§ BRIEF
Please go through the records below and return every line holding the word "sopt".

[[ RECORDS TO USE open ]]

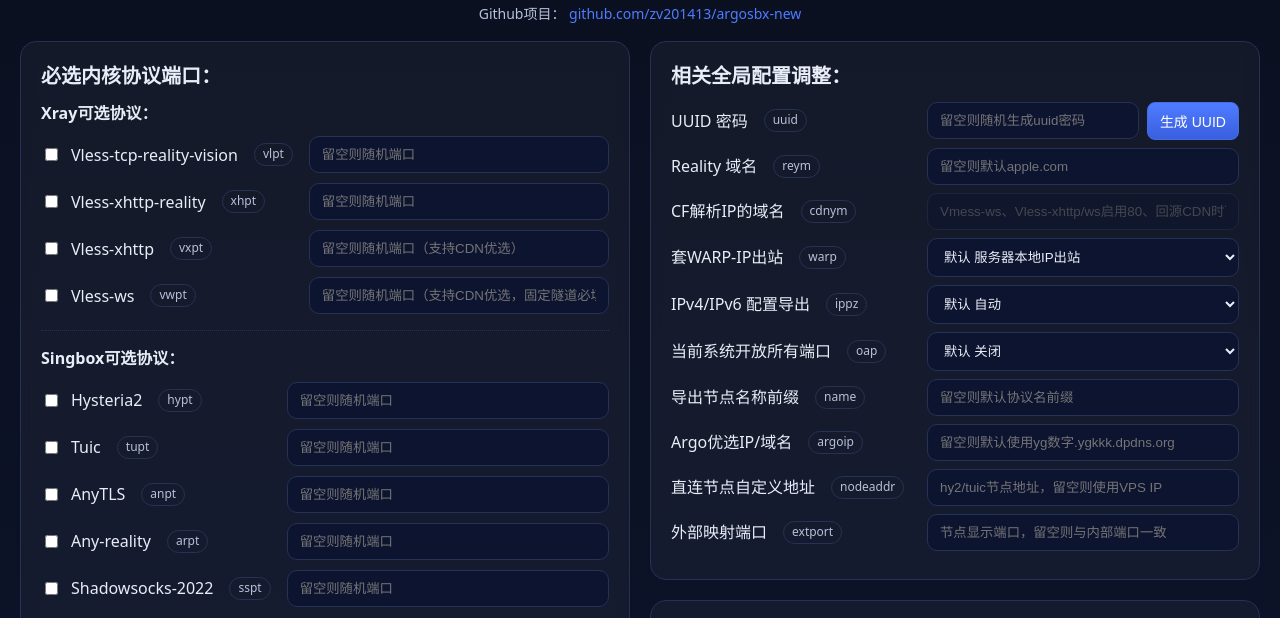
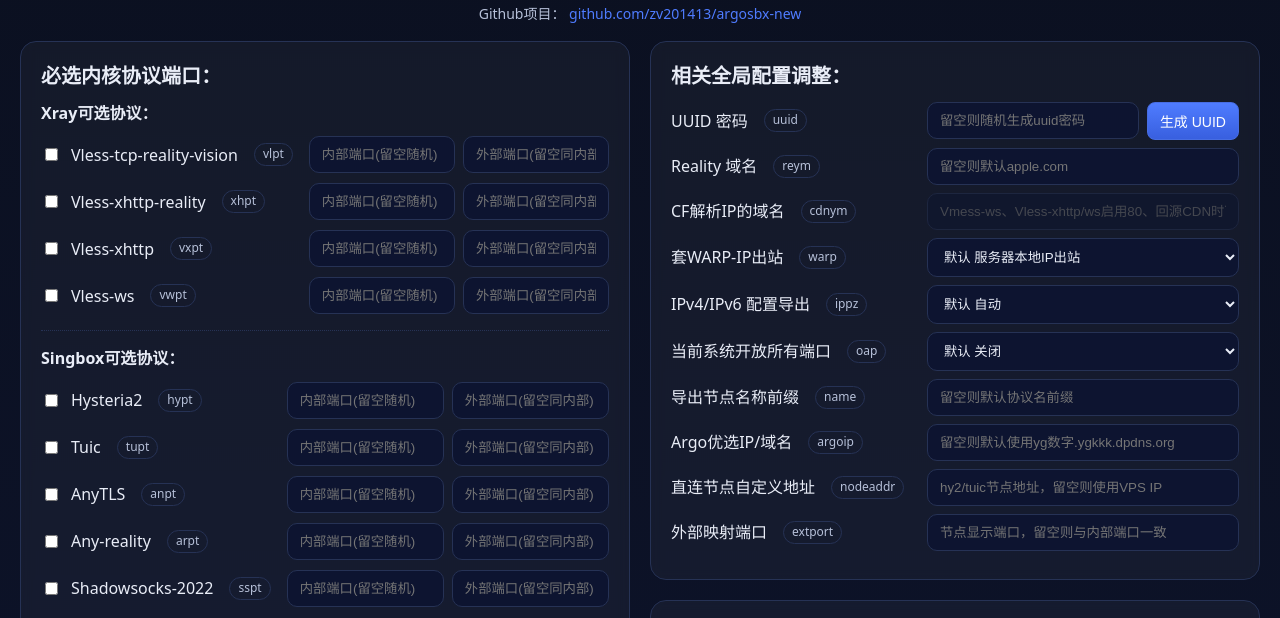
Before and after one commit to zv201413/argosbx-new, a plain HTML site: page index.html in a window 1280 px wide. Shown: the part 110-728 px from the top of the page. Drawn offline with Linux system fonts and the light colour scheme.

Commit message:
feat: 为每个协议添加独立的内部端口和外部端口输入框

```diff
--- a/index.html
+++ b/index.html
@@ -162,6 +162,20 @@
       grid-template-columns: auto 1fr;
       gap: 10px 16px;
       align-items: center;
+    }
+    .port-inputs {
+      display: flex;
+      gap: 8px;
+    }
+    .port-inputs input {
+      flex: 1;
+      min-width: 0;
+    }
+    .port-inputs input:first-child {
+      flex: 1;
+    }
+    .port-inputs input:last-child {
+      flex: 1;
     }
     .protocol-grid .protocol-item {
       margin: 0;
@@ -396,27 +410,27 @@
         <div class="protocol-group separator">
           <h3>Xray可选协议：</h3>
           <div class="protocol-grid">
-            <label><input type="checkbox" data-proto="vlpt"> Vless-tcp-reality-vision <span class="pill">vlpt</span></label><input type="text" placeholder="留空则随机端口" data-port="vlpt">
-            <label><input type="checkbox" data-proto="xhpt"> Vless-xhttp-reality <span class="pill">xhpt</span></label><input type="text" placeholder="留空则随机端口" data-port="xhpt">
-            <label><input type="checkbox" data-proto="vxpt"> Vless-xhttp <span class="pill">vxpt</span></label><input type="text" placeholder="留空则随机端口（支持CDN优选）" data-port="vxpt">
-            <label><input type="checkbox" data-proto="vwpt"> Vless-ws <span class="pill">vwpt</span></label><input type="text" placeholder="留空则随机端口（支持CDN优选，固定隧道必填URL端口）" data-port="vwpt">
+            <label><input type="checkbox" data-proto="vlpt"> Vless-tcp-reality-vision <span class="pill">vlpt</span></label><div class="port-inputs"><input type="text" placeholder="内部端口(留空随机)" data-port="vlpt"><input type="text" placeholder="外部端口(留空同内部)" data-extport="vlpt"></div>
+            <label><input type="checkbox" data-proto="xhpt"> Vless-xhttp-reality <span class="pill">xhpt</span></label><div class="port-inputs"><input type="text" placeholder="内部端口(留空随机)" data-port="xhpt"><input type="text" placeholder="外部端口(留空同内部)" data-extport="xhpt"></div>
+            <label><input type="checkbox" data-proto="vxpt"> Vless-xhttp <span class="pill">vxpt</span></label><div class="port-inputs"><input type="text" placeholder="内部端口(留空随机)" data-port="vxpt"><input type="text" placeholder="外部端口(留空同内部)" data-extport="vxpt"></div>
+            <label><input type="checkbox" data-proto="vwpt"> Vless-ws <span class="pill">vwpt</span></label><div class="port-inputs"><input type="text" placeholder="内部端口(留空随机)" data-port="vwpt"><input type="text" placeholder="外部端口(留空同内部)" data-extport="vwpt"></div>
           </div>
         </div>
         <div class="protocol-group separator">
           <h3>Singbox可选协议：</h3>
           <div class="protocol-grid">
-            <label><input type="checkbox" data-proto="hypt"> Hysteria2 <span class="pill">hypt</span></label><input type="text" placeholder="留空则随机端口" data-port="hypt">
-            <label><input type="checkbox" data-proto="tupt"> Tuic <span class="pill">tupt</span></label><input type="text" placeholder="留空则随机端口" data-port="tupt">
-            <label><input type="checkbox" data-proto="anpt"> AnyTLS <span class="pill">anpt</span></label><input type="text" placeholder="留空则随机端口" data-port="anpt">
-            <label><input type="checkbox" data-proto="arpt"> Any-reality <span class="pill">arpt</span></label><input type="text" placeholder="留空则随机端口" data-port="arpt">
-            <label><input type="checkbox" data-proto="sspt"> Shadowsocks-2022 <span class="pill">sspt</span></label><input type="text" placeholder="留空则随机端口" data-port="sspt">
+            <label><input type="checkbox" data-proto="hypt"> Hysteria2 <span class="pill">hypt</span></label><div class="port-inputs"><input type="text" placeholder="内部端口(留空随机)" data-port="hypt"><input type="text" placeholder="外部端口(留空同内部)" data-extport="hypt"></div>
+            <label><input type="checkbox" data-proto="tupt"> Tuic <span class="pill">tupt</span></label><div class="port-inputs"><input type="text" placeholder="内部端口(留空随机)" data-port="tupt"><input type="text" placeholder="外部端口(留空同内部)" data-extport="tupt"></div>
+            <label><input type="checkbox" data-proto="anpt"> AnyTLS <span class="pill">anpt</span></label><div class="port-inputs"><input type="text" placeholder="内部端口(留空随机)" data-port="anpt"><input type="text" placeholder="外部端口(留空同内部)" data-extport="anpt"></div>
+            <label><input type="checkbox" data-proto="arpt"> Any-reality <span class="pill">arpt</span></label><div class="port-inputs"><input type="text" placeholder="内部端口(留空随机)" data-port="arpt"><input type="text" placeholder="外部端口(留空同内部)" data-extport="arpt"></div>
+            <label><input type="checkbox" data-proto="sspt"> Shadowsocks-2022 <span class="pill">sspt</span></label><div class="port-inputs"><input type="text" placeholder="内部端口(留空随机)" data-port="sspt"><input type="text" placeholder="外部端口(留空同内部)" data-extport="sspt"></div>
           </div>
         </div>
         <div class="protocol-group separator">
           <h3>Xray/Singbox自动分配协议：</h3>
           <div class="protocol-grid">
-            <label><input type="checkbox" data-proto="sopt"> Socks5 <span class="pill">sopt</span></label><input type="text" placeholder="留空则随机端口" data-port="sopt">
-            <label><input type="checkbox" data-proto="vmpt"> Vmess-ws <span class="pill">vmpt</span></label><input type="text" placeholder="留空则随机端口（支持CDN优选，固定隧道必填URL端口）" data-port="vmpt">
+            <label><input type="checkbox" data-proto="sopt"> Socks5 <span class="pill">sopt</span></label><div class="port-inputs"><input type="text" placeholder="内部端口(留空随机)" data-port="sopt"><input type="text" placeholder="外部端口(留空同内部)" data-extport="sopt"></div>
+            <label><input type="checkbox" data-proto="vmpt"> Vmess-ws <span class="pill">vmpt</span></label><div class="port-inputs"><input type="text" placeholder="内部端口(留空随机)" data-port="vmpt"><input type="text" placeholder="外部端口(留空同内部)" data-extport="vmpt"></div>
           </div>
         </div>
       </section>
@@ -671,13 +685,29 @@ document.getElementById('uuid').value = '';
     });
   });
 
+  document.querySelectorAll('[data-extport]').forEach(inp => {
+    inp.addEventListener('input', () => {
+      const key = inp.getAttribute('data-extport');
+      const ck = document.querySelector(`[data-proto="${key}"]`);
+      if (!ck) return;
+      if (inp.value.trim() !== '' && !ck.checked) {
+        ck.checked = true;
+      }
+      render();
+    });
+  });
+
   document.querySelectorAll('[data-proto]').forEach(ck => {
     ck.addEventListener('change', () => {
       if (!ck.checked) {
         const key = ck.getAttribute('data-proto');
         const pt = document.querySelector(`[data-port="${key}"]`);
+        const extpt = document.querySelector(`[data-extport="${key}"]`);
         if (pt) {
           pt.value = '';
+        }
+        if (extpt) {
+          extpt.value = '';
         }
       }
 
@@ -702,9 +732,12 @@ document.getElementById('uuid').value = '';
     protoKeys.forEach(k => {
       const ck = document.querySelector(`[data-proto="${k}"]`);
       const pt = document.querySelector(`[data-port="${k}"]`);
+      const extpt = document.querySelector(`[data-extport="${k}"]`);
       if (ck && ck.checked) {
         const v = (pt.value || '').trim();
+        const ev = (extpt.value || '').trim();
         m[k] = v;
+        m[k + '_ext'] = ev;
       }
     });
     optIds.forEach(id => {
```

[[ RECORDS TO USE closed ]]

§ WRITTEN SOLUTION
-            <label><input type="checkbox" data-proto="sopt"> Socks5 <span class="pill">sopt</span></label><input type="text" placeholder="留空则随机端口" data-port="sopt">
+            <label><input type="checkbox" data-proto="sopt"> Socks5 <span class="pill">sopt</span></label><div class="port-inputs"><input type="text" placeholder="内部端口(留空随机)" data-port="sopt"><input type="text" placeholder="外部端口(留空同内部)" data-extport="sopt"></div>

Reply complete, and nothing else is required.